After beating the Tampa Bay Rays 7-2 in the first of 19 meetings this season, the Yankees will attempt pursue an encore on Friday night in the second game of a four-game series.
The usual suspects were at work for the visiting juggernauts as they earned a third straight won on Thursday, moving 19 games over .500.
Starting pitcher Nestor Cortes was brilliant through eight innings. He improved to 4-1, lowered his ERA to 1.70 and was victorious in his third straight start.
"When I went out there for the ninth and all those fans were cheering, I had goosebumps," said Cortes, who was bidding for his first career shutout and complete game but was removed after a leadoff single.
MVP candidate Aaron Judge did a little of everything. He singled, drove in two for his 10th multi-RBI game, scored, stole a base and walked.
The Yankees now will follow Cortes with a trio of tough starting pitchers: Jameson Taillon (4-1, 2.95 ERA) on Friday, Gerrit Cole (4-1, 3.31) on Saturday and Luis Severino (3-0, 3.02) on Sunday.
Since posting an 8-6 record and a 4.30 ERA in 2021 -- his first season in the Bronx -- Taillon has found his niche by utilizing better control of his pitches.
Last season, the Lakeland, Fla., native produced a walk rate of 7.3 percent, the second-highest mark of his career.
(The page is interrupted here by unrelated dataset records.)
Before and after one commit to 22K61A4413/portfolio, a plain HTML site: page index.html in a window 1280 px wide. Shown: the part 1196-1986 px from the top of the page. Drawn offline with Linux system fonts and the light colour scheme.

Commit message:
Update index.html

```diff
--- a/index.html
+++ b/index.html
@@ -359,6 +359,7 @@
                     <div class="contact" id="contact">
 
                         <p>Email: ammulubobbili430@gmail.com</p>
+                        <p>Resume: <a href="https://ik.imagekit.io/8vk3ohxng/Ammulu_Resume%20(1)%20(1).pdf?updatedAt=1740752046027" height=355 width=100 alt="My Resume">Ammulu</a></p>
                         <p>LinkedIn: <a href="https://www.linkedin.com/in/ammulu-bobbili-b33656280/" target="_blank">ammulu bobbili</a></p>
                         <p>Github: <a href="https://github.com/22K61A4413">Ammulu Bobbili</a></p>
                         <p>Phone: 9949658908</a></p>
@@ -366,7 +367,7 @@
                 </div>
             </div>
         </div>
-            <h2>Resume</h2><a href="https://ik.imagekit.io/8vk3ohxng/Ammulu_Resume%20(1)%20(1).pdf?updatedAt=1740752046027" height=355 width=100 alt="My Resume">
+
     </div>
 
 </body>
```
But the former Pirates pitcher has bounced back with a career-best 2.8 percent through eight starts this season.
In four career starts against the Rays, the right-hander is 1-2 with a 3.26 ERA and a .256 opposition batting average in 19 1/3 innings.
Tampa Bay's newly converted starting pitcher Jeffrey Springs (2-1, 1.32 ERA) will take to the hill for the ninth time in his career against the Yankees. He is 0-0 with a 2.70 ERA in 10 innings pitched vs. New York.
In an opener role in 2018 with the Texas Rangers, the left-hander made two starting appearances, logging two- and three-inning outings.
Earlier this season, Rays manager Kevin Cash and pitching coach Kyle Snyder considered increasing Springs' pitch count and then decided to take the plunge and slide the former Appalachian State hurler into the rotation.
"We just like his stuff, like the way it's playing, like the way he's bouncing back," Cash said. "Definitely the changeup is kind of the equalizer to the righties, and being left-handed helps against the lefties."
That transition for Springs, 29, was prompted by the struggles and eventual demotion of southpaw Josh Fleming.
After a breakout 5-0 record and 2.78 ERA in 2020, Fleming regressed this season by wobbling through with a 2-3 record and a 6.83 ERA in six games. The latter number is deceiving because -- after allowing just one unearned run in 136 2/3 previous innings -- he has permitted 10 unearned to score in 18 1/3 innings this year.
That turned the job over to Springs, who has responded with a 1-1 slate and a 2.12 ERA across four starts. He has allowed four runs and 11 hits (a .186 batting average) in 17 innings during those games, with 16 strikeouts and four walks.
--Field Level Media